I like it here, it’s quirky.
Knoxville is a city on the rise. Businesses, shops and restaurants are opening, and the downtown is being revitalized. Things I value are held in esteem here — music, movies, art, theatre, and libraries with actual collections of books in them. There are also farmer’s markets and natural food stores, and I have heard there are some damn good restaurants to be enjoyed. The mountains are a short drive away, as are several big tourist destinations.

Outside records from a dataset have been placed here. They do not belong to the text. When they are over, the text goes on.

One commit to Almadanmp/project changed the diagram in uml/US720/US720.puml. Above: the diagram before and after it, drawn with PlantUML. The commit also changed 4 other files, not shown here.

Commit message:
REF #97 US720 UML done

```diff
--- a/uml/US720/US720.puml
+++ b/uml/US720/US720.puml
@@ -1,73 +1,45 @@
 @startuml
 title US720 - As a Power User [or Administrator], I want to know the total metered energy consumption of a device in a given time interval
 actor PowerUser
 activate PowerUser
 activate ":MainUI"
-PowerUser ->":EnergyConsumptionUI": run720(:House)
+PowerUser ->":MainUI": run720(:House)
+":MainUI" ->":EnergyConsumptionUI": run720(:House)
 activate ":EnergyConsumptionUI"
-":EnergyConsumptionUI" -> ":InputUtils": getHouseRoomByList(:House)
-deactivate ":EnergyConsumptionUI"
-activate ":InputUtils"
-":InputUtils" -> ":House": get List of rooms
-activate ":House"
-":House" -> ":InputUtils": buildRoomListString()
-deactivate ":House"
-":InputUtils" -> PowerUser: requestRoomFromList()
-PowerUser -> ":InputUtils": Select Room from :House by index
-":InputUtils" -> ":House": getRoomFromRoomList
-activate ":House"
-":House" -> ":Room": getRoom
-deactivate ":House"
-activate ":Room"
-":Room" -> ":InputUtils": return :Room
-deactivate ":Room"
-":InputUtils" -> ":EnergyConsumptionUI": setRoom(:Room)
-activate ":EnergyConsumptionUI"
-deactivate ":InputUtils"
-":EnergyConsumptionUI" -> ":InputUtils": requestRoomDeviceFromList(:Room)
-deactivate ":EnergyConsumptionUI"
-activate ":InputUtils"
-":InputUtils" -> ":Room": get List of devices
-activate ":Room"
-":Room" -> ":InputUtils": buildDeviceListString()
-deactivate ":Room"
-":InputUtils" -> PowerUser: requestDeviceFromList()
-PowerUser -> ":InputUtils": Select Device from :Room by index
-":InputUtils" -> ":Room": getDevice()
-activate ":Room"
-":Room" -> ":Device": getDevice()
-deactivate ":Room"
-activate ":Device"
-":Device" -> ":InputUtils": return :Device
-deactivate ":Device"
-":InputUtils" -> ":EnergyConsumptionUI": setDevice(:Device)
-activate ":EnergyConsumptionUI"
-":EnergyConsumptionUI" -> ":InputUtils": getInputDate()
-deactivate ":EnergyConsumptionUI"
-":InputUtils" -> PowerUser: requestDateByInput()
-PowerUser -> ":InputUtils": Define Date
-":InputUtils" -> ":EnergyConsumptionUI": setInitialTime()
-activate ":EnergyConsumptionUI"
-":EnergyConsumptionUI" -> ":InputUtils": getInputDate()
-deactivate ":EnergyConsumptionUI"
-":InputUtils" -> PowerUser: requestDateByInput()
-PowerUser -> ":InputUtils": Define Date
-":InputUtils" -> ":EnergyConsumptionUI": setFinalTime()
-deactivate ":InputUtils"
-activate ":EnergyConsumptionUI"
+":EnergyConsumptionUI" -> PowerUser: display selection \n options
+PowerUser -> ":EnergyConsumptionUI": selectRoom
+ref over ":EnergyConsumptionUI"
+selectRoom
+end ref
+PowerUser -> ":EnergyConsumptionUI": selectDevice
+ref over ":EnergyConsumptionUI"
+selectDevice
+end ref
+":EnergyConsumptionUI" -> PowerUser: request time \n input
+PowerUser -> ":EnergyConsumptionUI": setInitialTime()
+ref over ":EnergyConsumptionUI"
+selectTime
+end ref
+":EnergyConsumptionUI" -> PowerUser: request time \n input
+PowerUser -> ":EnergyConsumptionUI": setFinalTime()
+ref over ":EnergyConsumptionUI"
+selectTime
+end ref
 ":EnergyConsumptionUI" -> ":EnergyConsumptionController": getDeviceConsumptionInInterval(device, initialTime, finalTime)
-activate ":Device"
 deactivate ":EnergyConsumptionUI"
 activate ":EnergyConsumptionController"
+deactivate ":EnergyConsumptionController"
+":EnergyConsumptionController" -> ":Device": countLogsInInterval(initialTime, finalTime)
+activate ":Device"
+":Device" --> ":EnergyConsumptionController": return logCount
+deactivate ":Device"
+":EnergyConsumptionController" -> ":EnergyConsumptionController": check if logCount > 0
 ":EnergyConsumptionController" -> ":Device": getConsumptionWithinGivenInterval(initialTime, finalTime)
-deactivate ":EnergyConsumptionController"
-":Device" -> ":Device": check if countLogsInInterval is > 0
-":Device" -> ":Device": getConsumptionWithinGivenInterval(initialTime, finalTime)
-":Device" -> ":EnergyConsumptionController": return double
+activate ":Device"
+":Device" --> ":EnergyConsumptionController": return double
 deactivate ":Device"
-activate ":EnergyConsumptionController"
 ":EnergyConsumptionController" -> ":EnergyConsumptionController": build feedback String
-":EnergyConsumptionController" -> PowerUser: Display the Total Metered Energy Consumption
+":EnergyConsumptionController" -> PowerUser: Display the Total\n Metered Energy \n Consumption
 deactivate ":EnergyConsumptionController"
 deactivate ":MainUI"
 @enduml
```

In the past seven years, I have moved a staggering eight times. Knoxville was never a part of any idea of the future I ever envisioned. In fact, I would go so far as to say it was completely off my radar. Living here for two months now, I still feel a little awkward. I’m not so much a fish out of water as one swimming in a completely different school than I have before. Although my Midwestern heart beats strong, as a traveler, I’ve always had a great appreciation of the South. This may be a new beginning, but I have a lifetime of experience packed in my bags I can’t wait to unpack.
Are there downsides? Yes. There is a hella homeless problem. A tent city lives beneath a viaduct near downtown. Poverty, drugs, and crime exist in this and every city, but there are groups trying to help here more than I’ve seen in the other areas I have lived.
The most important news is Daughter #1 finally landed a job with the potential of enormous growth. It is the total change of direction she has been looking for since putting retail management in her rearview mirror. She’s working in human resources and will pursue her degree in accounting in the evenings. This is the first solid step toward building her dream.
Next up, I would like to find some part-time work, do some volunteering (hear that, Tennessee Theatre? I am aiming straight at you).
Update: January 2019
Things have not turned out quite the way I’d hoped. Daughter #1 lost her job as a recruiter after refusing to outright lie to her job candidates. After a change in management, her new boss insisted she not tell the temps when they had been turned down for a job to “string them along for as long as possible.” D #1 said, “That’s playing with people’s lives. They could lose their homes.” Morally, it was absolutely the right thing to do, but it’s been… difficult.